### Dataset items
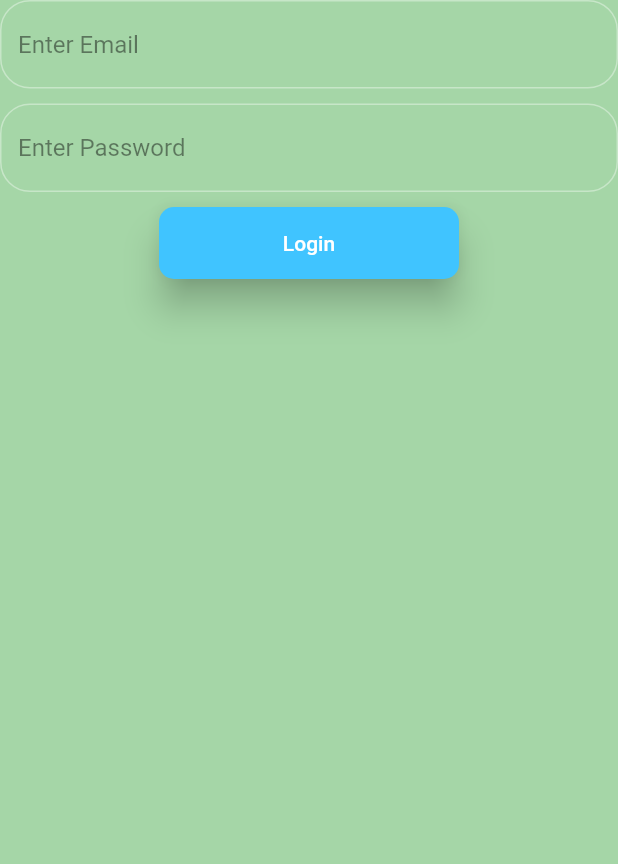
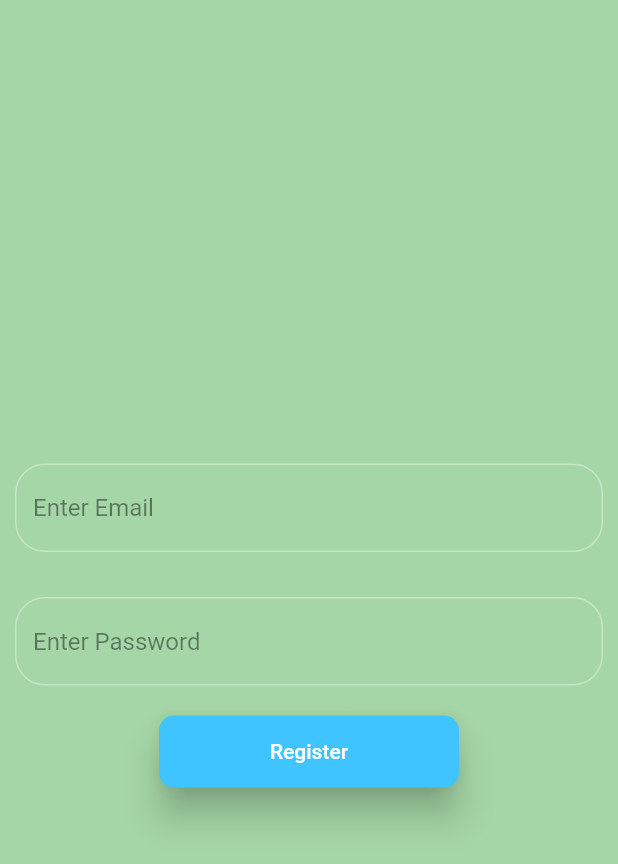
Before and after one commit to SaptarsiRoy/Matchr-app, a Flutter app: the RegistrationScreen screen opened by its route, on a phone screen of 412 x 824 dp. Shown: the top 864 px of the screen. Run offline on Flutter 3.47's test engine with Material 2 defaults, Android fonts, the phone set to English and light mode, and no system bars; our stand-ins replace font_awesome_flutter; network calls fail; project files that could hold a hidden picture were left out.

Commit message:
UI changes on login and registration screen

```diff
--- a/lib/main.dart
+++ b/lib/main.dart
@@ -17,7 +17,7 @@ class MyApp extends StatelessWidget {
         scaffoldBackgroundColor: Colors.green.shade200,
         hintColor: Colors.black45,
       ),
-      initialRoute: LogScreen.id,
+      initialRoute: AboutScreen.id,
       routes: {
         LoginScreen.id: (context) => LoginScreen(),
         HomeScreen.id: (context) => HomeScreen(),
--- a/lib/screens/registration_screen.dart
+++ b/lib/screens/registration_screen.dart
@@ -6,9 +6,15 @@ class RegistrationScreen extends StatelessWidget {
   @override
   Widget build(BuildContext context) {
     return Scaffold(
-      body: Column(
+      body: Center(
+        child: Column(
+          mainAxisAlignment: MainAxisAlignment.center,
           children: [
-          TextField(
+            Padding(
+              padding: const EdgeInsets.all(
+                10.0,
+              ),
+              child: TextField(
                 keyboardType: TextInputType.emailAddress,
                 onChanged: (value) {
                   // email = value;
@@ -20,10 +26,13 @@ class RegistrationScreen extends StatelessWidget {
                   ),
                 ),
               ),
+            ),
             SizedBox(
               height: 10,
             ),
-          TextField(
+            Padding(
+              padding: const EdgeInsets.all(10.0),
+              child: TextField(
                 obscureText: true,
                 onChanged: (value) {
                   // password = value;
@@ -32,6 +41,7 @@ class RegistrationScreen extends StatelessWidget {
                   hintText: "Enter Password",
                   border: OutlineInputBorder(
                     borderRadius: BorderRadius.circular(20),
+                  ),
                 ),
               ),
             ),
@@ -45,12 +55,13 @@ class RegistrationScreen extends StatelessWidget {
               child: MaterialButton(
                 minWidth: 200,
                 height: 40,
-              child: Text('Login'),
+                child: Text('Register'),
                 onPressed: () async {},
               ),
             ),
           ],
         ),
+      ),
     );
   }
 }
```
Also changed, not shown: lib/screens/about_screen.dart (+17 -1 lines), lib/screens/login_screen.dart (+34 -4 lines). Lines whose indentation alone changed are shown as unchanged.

### Directions
From the data above, copy each line where the string "value" appears.

### Result below
                 onChanged: (value) {
                   // email = value;
                 onChanged: (value) {
                   // password = value;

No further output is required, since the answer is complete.